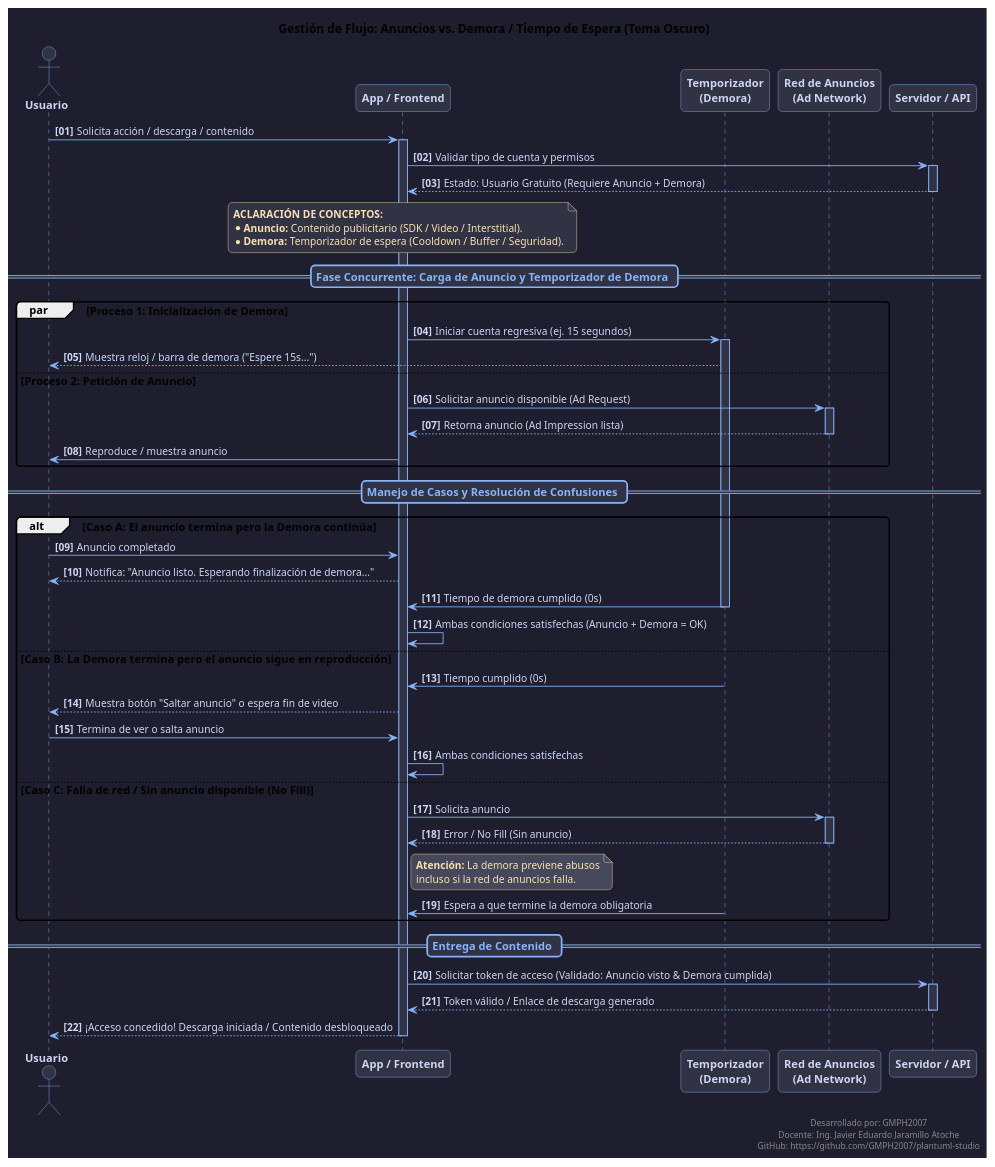
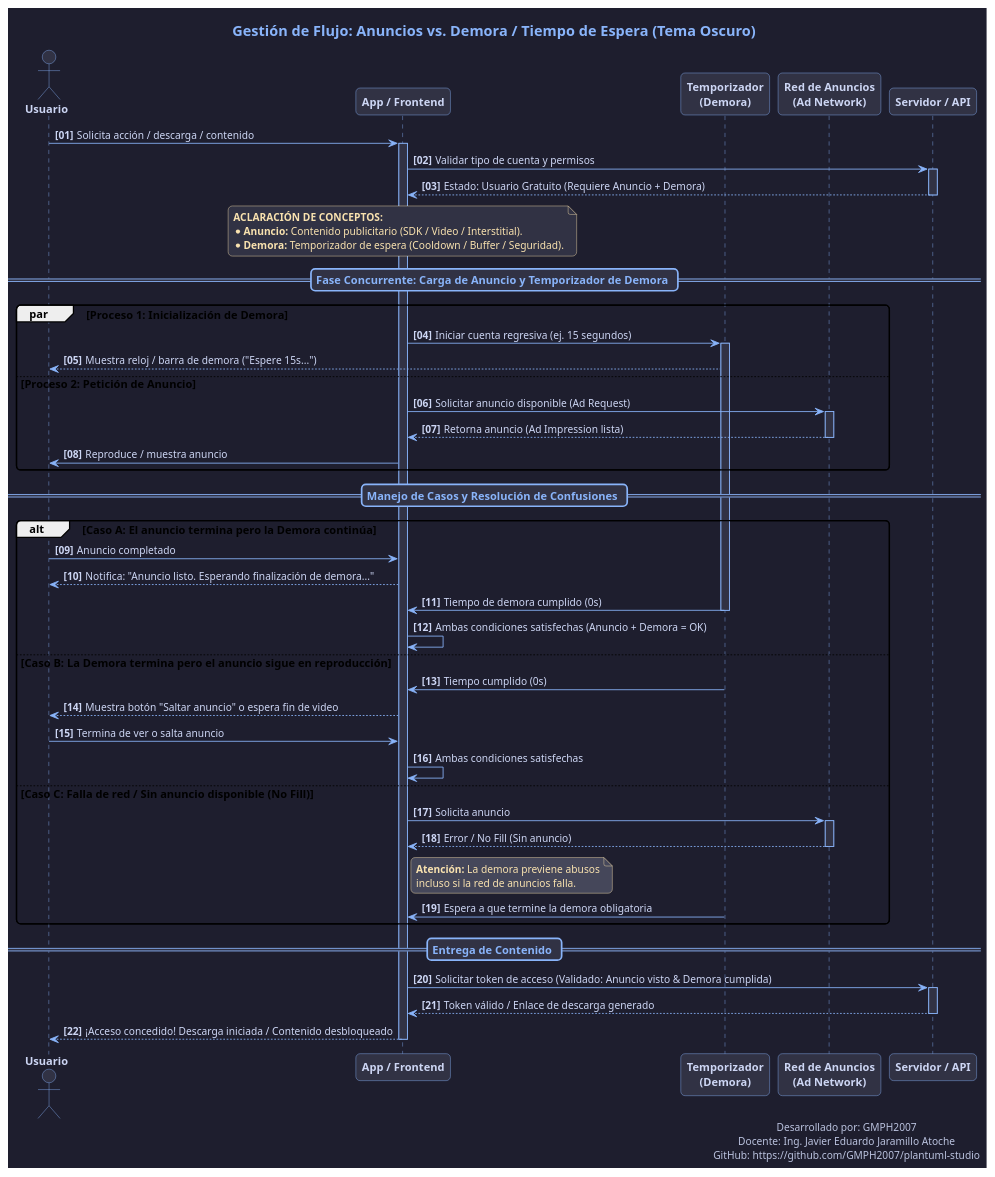
Before and after one commit to GMPH2007/plantuml-studio: the diagram in diagrama_oscuro.puml, drawn with PlantUML.

Commit message:
feat(puml): optimizar skinparams y título en diagrama oscuro

```diff
--- a/diagrama_oscuro.puml
+++ b/diagrama_oscuro.puml
@@ -1,118 +1,128 @@
 @startuml Flujo_Anuncios_y_Demora_Oscuro
 title Gestión de Flujo: Anuncios vs. Demora / Tiempo de Espera (Tema Oscuro)
 
 skinparam backgroundColor #1E1E2E
 skinparam shadowing false
 skinparam defaultFontName "Segoe UI", "Arial", sans-serif
 skinparam defaultFontSize 13
 skinparam roundcorner 10
+
+skinparam titleFontSize 17
+skinparam titleFontColor #89B4FA
+skinparam titleFontStyle bold
 
 skinparam ArrowColor #89B4FA
 skinparam ArrowFontColor #CDD6F4
 skinparam ArrowFontSize 12
 
 skinparam ActorBorderColor #89B4FA
 skinparam ActorBackgroundColor #313244
 skinparam ActorFontColor #CDD6F4
 skinparam ActorFontStyle bold
 
 skinparam ParticipantBorderColor #89B4FA
 skinparam ParticipantBackgroundColor #313244
 skinparam ParticipantFontColor #CDD6F4
 skinparam ParticipantFontStyle bold
 
 skinparam NoteBackgroundColor #313244
 skinparam NoteBorderColor #F9E2AF
 skinparam NoteFontColor #F9E2AF
 skinparam NoteFontSize 12
 
 skinparam GroupBackgroundColor #181825
 skinparam GroupBorderColor #585B70
 skinparam GroupHeaderFontColor #CBA6F7
 
 skinparam SequenceDividerBackgroundColor #313244
 skinparam SequenceDividerBorderColor #89B4FA
 skinparam SequenceDividerFontColor #89B4FA
 
 skinparam SequenceLifeLineBorderColor #89B4FA
 skinparam SequenceLifeLineBackgroundColor #313244
+
+skinparam footerFontColor #BAC2DE
+skinparam footerFontSize 12
 
 actor "Usuario" as User
 participant "App / Frontend" as App
 participant "Temporizador\n(Demora)" as Timer
 participant "Red de Anuncios\n(Ad Network)" as AdNet
 participant "Servidor / API" as Server
 
 autonumber "<b>[00]</b>"
 
 User -> App: Solicita acción / descarga / contenido
 activate App
 
 App -> Server: Validar tipo de cuenta y permisos
 activate Server
 Server --> App: Estado: Usuario Gratuito (Requiere Anuncio + Demora)
 deactivate Server
 
 note over App #313244
   <b>ACLARACIÓN DE CONCEPTOS:</b>
   * <b>Anuncio:</b> Contenido publicitario (SDK / Video / Interstitial).
   * <b>Demora:</b> Temporizador de espera (Cooldown / Buffer / Seguridad).
 end note
 
 == Fase Concurrente: Carga de Anuncio y Temporizador de Demora ==
 
 par Proceso 1: Inicialización de Demora
     App -> Timer: Iniciar cuenta regresiva (ej. 15 segundos)
     activate Timer
     Timer --> User: Muestra reloj / barra de demora ("Espere 15s...")
 else Proceso 2: Petición de Anuncio
     App -> AdNet: Solicitar anuncio disponible (Ad Request)
     activate AdNet
     AdNet --> App: Retorna anuncio (Ad Impression lista)
     deactivate AdNet
     App -> User: Reproduce / muestra anuncio
 end
 
 == Manejo de Casos y Resolución de Confusiones ==
 
 alt Caso A: El anuncio termina pero la Demora continúa
     User -> App: Anuncio completado
     App --> User: Notifica: "Anuncio listo. Esperando finalización de demora..."
     Timer -> App: Tiempo de demora cumplido (0s)
     deactivate Timer
     App -> App: Ambas condiciones satisfechas (Anuncio + Demora = OK)
 
 else Caso B: La Demora termina pero el anuncio sigue en reproducción
     Timer -> App: Tiempo cumplido (0s)
     deactivate Timer
     App --> User: Muestra botón "Saltar anuncio" o espera fin de video
     User -> App: Termina de ver o salta anuncio
     App -> App: Ambas condiciones satisfechas
 
 else Caso C: Falla de red / Sin anuncio disponible (No Fill)
     App -> AdNet: Solicita anuncio
     activate AdNet
     AdNet --> App: Error / No Fill (Sin anuncio)
     deactivate AdNet
     note right of App #45475A
       <b>Atención:</b> La demora previene abusos
       incluso si la red de anuncios falla.
     end note
     Timer -> App: Espera a que termine la demora obligatoria
     deactivate Timer
 end
 
 == Entrega de Contenido ==
 
 App -> Server: Solicitar token de acceso (Validado: Anuncio visto & Demora cumplida)
 activate Server
 Server --> App: Token válido / Enlace de descarga generado
 deactivate Server
 
 App --> User: ¡Acceso concedido! Descarga iniciada / Contenido desbloqueado
 deactivate App
 
-
-right footer Desarrollado por: GMPH2007\nDocente: Ing. Javier Eduardo Jaramillo Atoche\nGitHub: https://github.com/GMPH2007/plantuml-studio
+right footer
+Desarrollado por: GMPH2007
+Docente: Ing. Javier Eduardo Jaramillo Atoche
+GitHub: https://github.com/GMPH2007/plantuml-studio
+endfooter
 
 @enduml
```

....

▸ The problem:
Write every line above again exactly, but leave the pictures out.

▸ Exercise response:
Before and after one commit to GMPH2007/plantuml-studio: the diagram in diagrama_oscuro.puml, drawn with PlantUML.

Commit message:
feat(puml): optimizar skinparams y título en diagrama oscuro

```diff
--- a/diagrama_oscuro.puml
+++ b/diagrama_oscuro.puml
@@ -1,118 +1,128 @@
 @startuml Flujo_Anuncios_y_Demora_Oscuro
 title Gestión de Flujo: Anuncios vs. Demora / Tiempo de Espera (Tema Oscuro)
 
 skinparam backgroundColor #1E1E2E
 skinparam shadowing false
 skinparam defaultFontName "Segoe UI", "Arial", sans-serif
 skinparam defaultFontSize 13
 skinparam roundcorner 10
+
+skinparam titleFontSize 17
+skinparam titleFontColor #89B4FA
+skinparam titleFontStyle bold
 
 skinparam ArrowColor #89B4FA
 skinparam ArrowFontColor #CDD6F4
 skinparam ArrowFontSize 12
 
 skinparam ActorBorderColor #89B4FA
 skinparam ActorBackgroundColor #313244
 skinparam ActorFontColor #CDD6F4
 skinparam ActorFontStyle bold
 
 skinparam ParticipantBorderColor #89B4FA
 skinparam ParticipantBackgroundColor #313244
 skinparam ParticipantFontColor #CDD6F4
 skinparam ParticipantFontStyle bold
 
 skinparam NoteBackgroundColor #313244
 skinparam NoteBorderColor #F9E2AF
 skinparam NoteFontColor #F9E2AF
 skinparam NoteFontSize 12
 
 skinparam GroupBackgroundColor #181825
 skinparam GroupBorderColor #585B70
 skinparam GroupHeaderFontColor #CBA6F7
 
 skinparam SequenceDividerBackgroundColor #313244
 skinparam SequenceDividerBorderColor #89B4FA
 skinparam SequenceDividerFontColor #89B4FA
 
 skinparam SequenceLifeLineBorderColor #89B4FA
 skinparam SequenceLifeLineBackgroundColor #313244
+
+skinparam footerFontColor #BAC2DE
+skinparam footerFontSize 12
 
 actor "Usuario" as User
 participant "App / Frontend" as App
 participant "Temporizador\n(Demora)" as Timer
 participant "Red de Anuncios\n(Ad Network)" as AdNet
 participant "Servidor / API" as Server
 
 autonumber "<b>[00]</b>"
 
 User -> App: Solicita acción / descarga / contenido
 activate App
 
 App -> Server: Validar tipo de cuenta y permisos
 activate Server
 Server --> App: Estado: Usuario Gratuito (Requiere Anuncio + Demora)
 deactivate Server
 
 note over App #313244
   <b>ACLARACIÓN DE CONCEPTOS:</b>
   * <b>Anuncio:</b> Contenido publicitario (SDK / Video / Interstitial).
   * <b>Demora:</b> Temporizador de espera (Cooldown / Buffer / Seguridad).
 end note
 
 == Fase Concurrente: Carga de Anuncio y Temporizador de Demora ==
 
 par Proceso 1: Inicialización de Demora
     App -> Timer: Iniciar cuenta regresiva (ej. 15 segundos)
     activate Timer
     Timer --> User: Muestra reloj / barra de demora ("Espere 15s...")
 else Proceso 2: Petición de Anuncio
     App -> AdNet: Solicitar anuncio disponible (Ad Request)
     activate AdNet
     AdNet --> App: Retorna anuncio (Ad Impression lista)
     deactivate AdNet
     App -> User: Reproduce / muestra anuncio
 end
 
 == Manejo de Casos y Resolución de Confusiones ==
 
 alt Caso A: El anuncio termina pero la Demora continúa
     User -> App: Anuncio completado
     App --> User: Notifica: "Anuncio listo. Esperando finalización de demora..."
     Timer -> App: Tiempo de demora cumplido (0s)
     deactivate Timer
     App -> App: Ambas condiciones satisfechas (Anuncio + Demora = OK)
 
 else Caso B: La Demora termina pero el anuncio sigue en reproducción
     Timer -> App: Tiempo cumplido (0s)
     deactivate Timer
     App --> User: Muestra botón "Saltar anuncio" o espera fin de video
     User -> App: Termina de ver o salta anuncio
     App -> App: Ambas condiciones satisfechas
 
 else Caso C: Falla de red / Sin anuncio disponible (No Fill)
     App -> AdNet: Solicita anuncio
     activate AdNet
     AdNet --> App: Error / No Fill (Sin anuncio)
     deactivate AdNet
     note right of App #45475A
       <b>Atención:</b> La demora previene abusos
       incluso si la red de anuncios falla.
     end note
     Timer -> App: Espera a que termine la demora obligatoria
     deactivate Timer
 end
 
 == Entrega de Contenido ==
 
 App -> Server: Solicitar token de acceso (Validado: Anuncio visto & Demora cumplida)
 activate Server
 Server --> App: Token válido / Enlace de descarga generado
 deactivate Server
 
 App --> User: ¡Acceso concedido! Descarga iniciada / Contenido desbloqueado
 deactivate App
 
-
-right footer Desarrollado por: GMPH2007\nDocente: Ing. Javier Eduardo Jaramillo Atoche\nGitHub: https://github.com/GMPH2007/plantuml-studio
+right footer
+Desarrollado por: GMPH2007
+Docente: Ing. Javier Eduardo Jaramillo Atoche
+GitHub: https://github.com/GMPH2007/plantuml-studio
+endfooter
 
 @enduml
```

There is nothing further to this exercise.